“Ego, as it plays out in IT, is an essential confidence combined with a not-so-subtle cynicism. It’s not about being right for the sake of being right but being right for the sake of saving a lot of time, effort, money and credibility. IT is a team sport, so being right or wrong impacts other members of the group in non-trivial ways. Unlike in many industries, in IT, colleagues can significantly influence the careers of the entire team. Correctness yields respect, respect builds good teams, and good teams build trust and maintain credibility through a healthy projection of ego. Strong IT groups view correctness as a virtue, and certitude as a delivery method. Meek IT groups, beaten down by inconsistent policies and a lack of structural support, are simply ineffective at driving change and creating efficiencies, getting mowed over by the clients, the management or both at every turn.”
“The victim mentality — IT pros are sensitive to logic — that’s what you pay them for. When things don’t add up, they are prone to express their opinions on the matter, and the level of response will be proportional to the absurdity of the event. The more things that occur that make no sense, the more cynical IT pros will become. Standard organizational politics often run afoul of this, so IT pros can come to be seen as whiny or as having a victim mentality. Presuming this is a trait that must be disciplined out of them is a huge management mistake. IT pros complain primarily about logic, and primarily to people they respect. If you are dismissive of complaints, fail to recognize an illogical event or behave in deceptive ways, IT pros will likely stop complaining to you. You might mistake this as a behavioral improvement, when it’s actually a show of disrespect. It means you are no longer worth talking to, which leads to insubordination.”
“Insubordination — This is a tricky one. Good IT pros are not anti-bureaucracy, as many observers think. They are anti-stupidity. The difference is both subjective and subtle. Good IT pros, whether they are expected to or not, have to operate and make decisions with little supervision. So when the rules are loose and logical and supervision is results-oriented, supportive and helpful to the process, IT pros are loyal, open, engaged and downright sociable. Arbitrary or micro-management, illogical decisions, inconsistent policies, the creation of unnecessary work and exclusionary practices will elicit a quiet, subversive, almost vicious attitude from otherwise excellent IT staff. Interestingly, IT groups don’t fall apart in this mode. From the outside, nothing looks to be wrong and the work still gets done. But internally, the IT group, or portions of it, may cut themselves off almost entirely from the intended management structure. They may work on big projects or steer the group entirely from the shadows while diverting the attention of supervisors to lesser topics. They believe they are protecting the organization, as well as their own credibility — and they are often correct.”
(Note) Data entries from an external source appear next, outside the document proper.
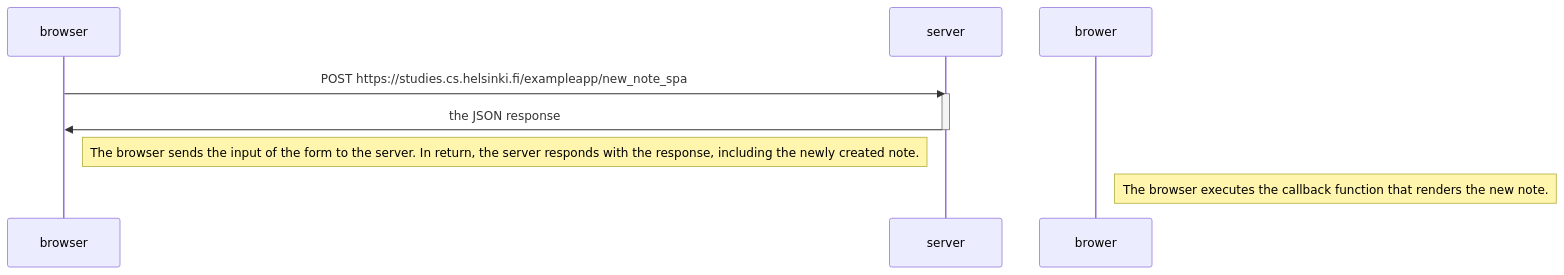
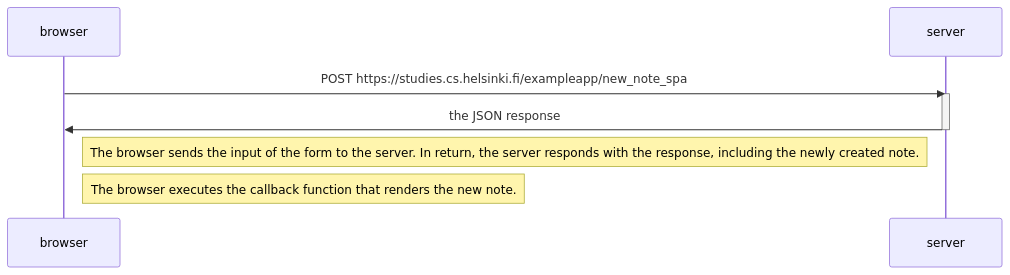
One commit to jsomdev/fullstackopen changed the diagram in part0/06-spa-new-note-diagram.md. Above: the diagram before and after it, drawn with Mermaid.

Commit message:
Fix mermaid typo

````diff
--- a/part0/06-spa-new-note-diagram.md
+++ b/part0/06-spa-new-note-diagram.md
@@ -3,13 +3,13 @@
 ```mermaid
 sequenceDiagram
 	participant browser
 	participant server
 	
 	browser->>server: POST https://studies.cs.helsinki.fi/exampleapp/new_note_spa
 	activate server
 	server->>browser: the JSON response
 	deactivate server
 
     Note right of browser: The browser sends the input of the form to the server. In return, the server responds with the response, including the newly created note.
-    Note right of brower: The browser executes the callback function that renders the new note.
+    Note right of browser: The browser executes the callback function that renders the new note.
 ```
````
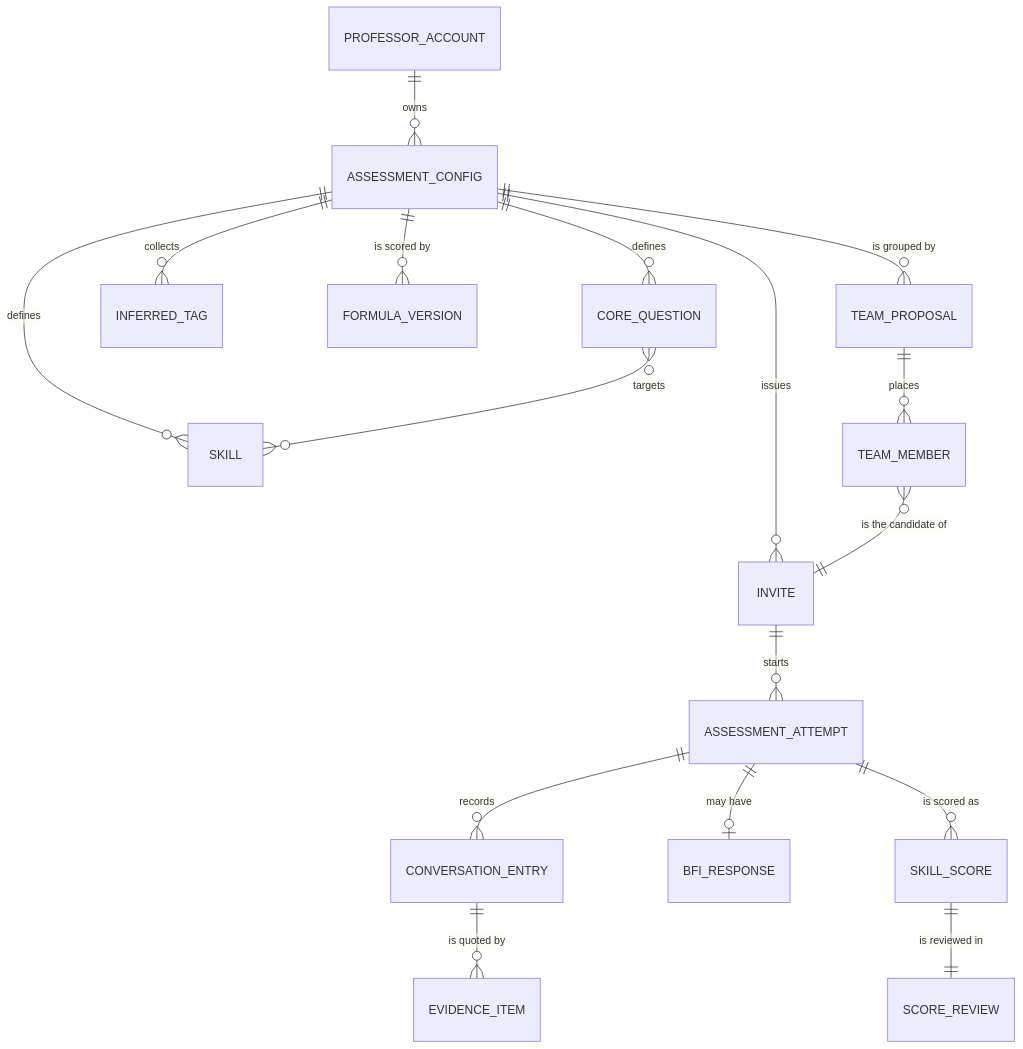
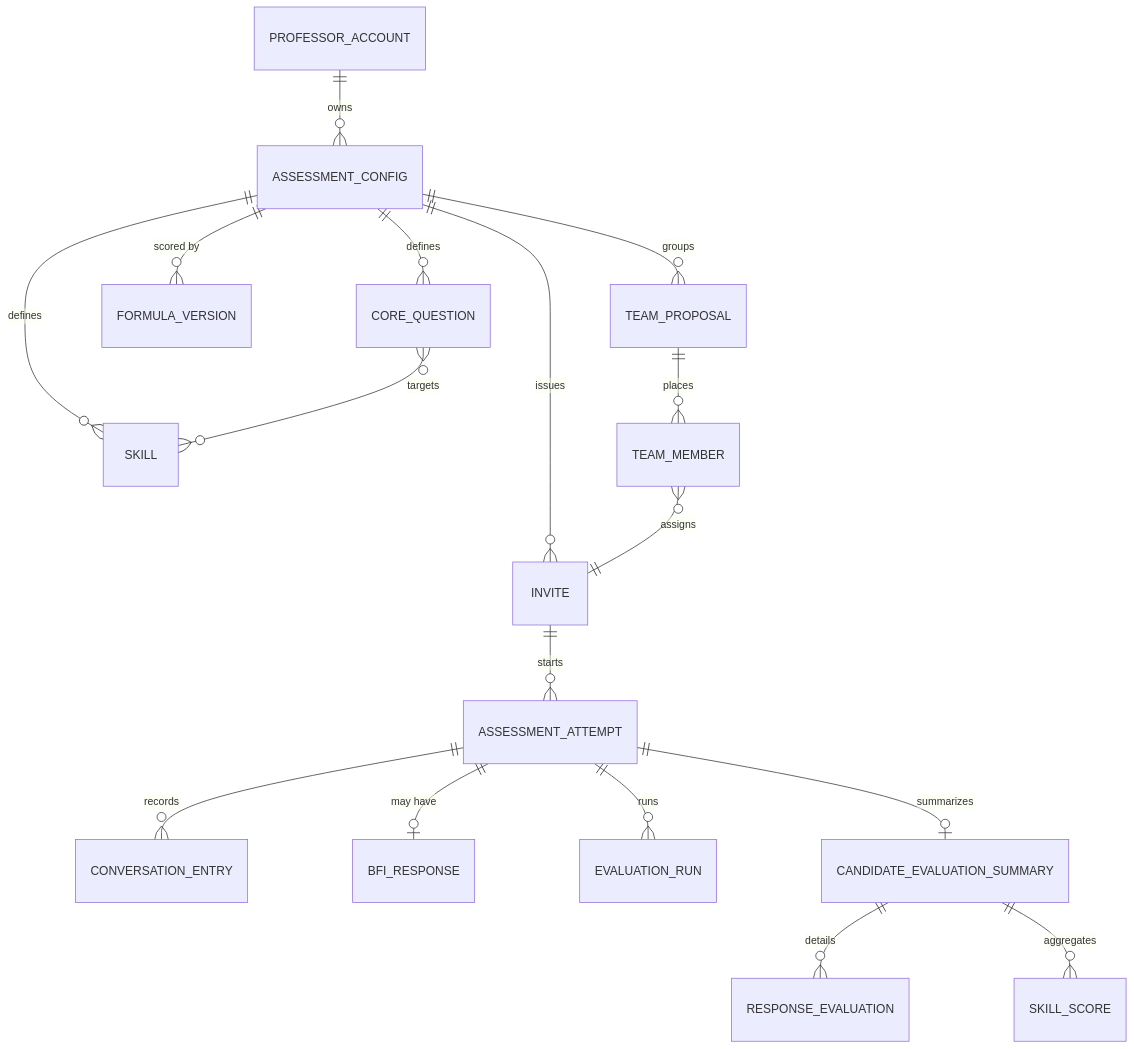
The second of 2 diagrams in docs/architecture.md (BBoushe/nifty), drawn with Mermaid before and after one commit. The commit also changed other lines of this file and 72 other files, not shown here.

````diff
--- a/docs/architecture.md
+++ b/docs/architecture.md
@@ -109,19 +117,19 @@
 ```mermaid
 erDiagram
     PROFESSOR_ACCOUNT ||--o{ ASSESSMENT_CONFIG : owns
     ASSESSMENT_CONFIG ||--o{ SKILL : defines
     ASSESSMENT_CONFIG ||--o{ CORE_QUESTION : defines
     CORE_QUESTION }o--o{ SKILL : targets
-    ASSESSMENT_CONFIG ||--o{ INFERRED_TAG : collects
-    ASSESSMENT_CONFIG ||--o{ FORMULA_VERSION : "is scored by"
     ASSESSMENT_CONFIG ||--o{ INVITE : issues
     INVITE ||--o{ ASSESSMENT_ATTEMPT : starts
     ASSESSMENT_ATTEMPT ||--o{ CONVERSATION_ENTRY : records
     ASSESSMENT_ATTEMPT ||--o| BFI_RESPONSE : "may have"
-    CONVERSATION_ENTRY ||--o{ EVIDENCE_ITEM : "is quoted by"
-    ASSESSMENT_ATTEMPT ||--o{ SKILL_SCORE : "is scored as"
-    SKILL_SCORE ||--|| SCORE_REVIEW : "is reviewed in"
-    ASSESSMENT_CONFIG ||--o{ TEAM_PROPOSAL : "is grouped by"
+    ASSESSMENT_CONFIG ||--o{ FORMULA_VERSION : "scored by"
+    ASSESSMENT_ATTEMPT ||--o{ EVALUATION_RUN : runs
+    ASSESSMENT_ATTEMPT ||--o| CANDIDATE_EVALUATION_SUMMARY : summarizes
+    CANDIDATE_EVALUATION_SUMMARY ||--o{ RESPONSE_EVALUATION : details
+    CANDIDATE_EVALUATION_SUMMARY ||--o{ SKILL_SCORE : aggregates
+    ASSESSMENT_CONFIG ||--o{ TEAM_PROPOSAL : groups
     TEAM_PROPOSAL ||--o{ TEAM_MEMBER : places
-    TEAM_MEMBER }o--|| INVITE : "is the candidate of"
+    TEAM_MEMBER }o--|| INVITE : assigns
 ```
````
“Unlike in many industries, the fight in most IT groups is in how to get things done, not how to avoid work. IT pros will self-organize, disrupt and subvert in the name of accomplishing work. An over-structured, micro-managing, technically deficient runt, no matter how polished, who’s thrown into the mix for the sake of management will get a response from the professional IT group that’s similar to anyone’s response to a five-year-old tugging his pants leg. What IT pros want in a manager is a technical sounding board and a source of general direction. Leadership.”
”Finally, executives should have multiple in-points to the IT team. If the IT team is singing out of tune, it is worth investigating the reasons. But you’ll never even know if that’s the case if the only information you receive is from the CIO. Periodically, bring a few key IT brains to the boardroom to observe the problems of the organization at large, even about things outside of the IT world, if only to make use of their exquisitely refined BS detectors. A good IT pro is trained in how to accomplish work; their skills are not necessarily limited to computing. In fact, the best business decision-makers I know are IT people who aren’t even managers.”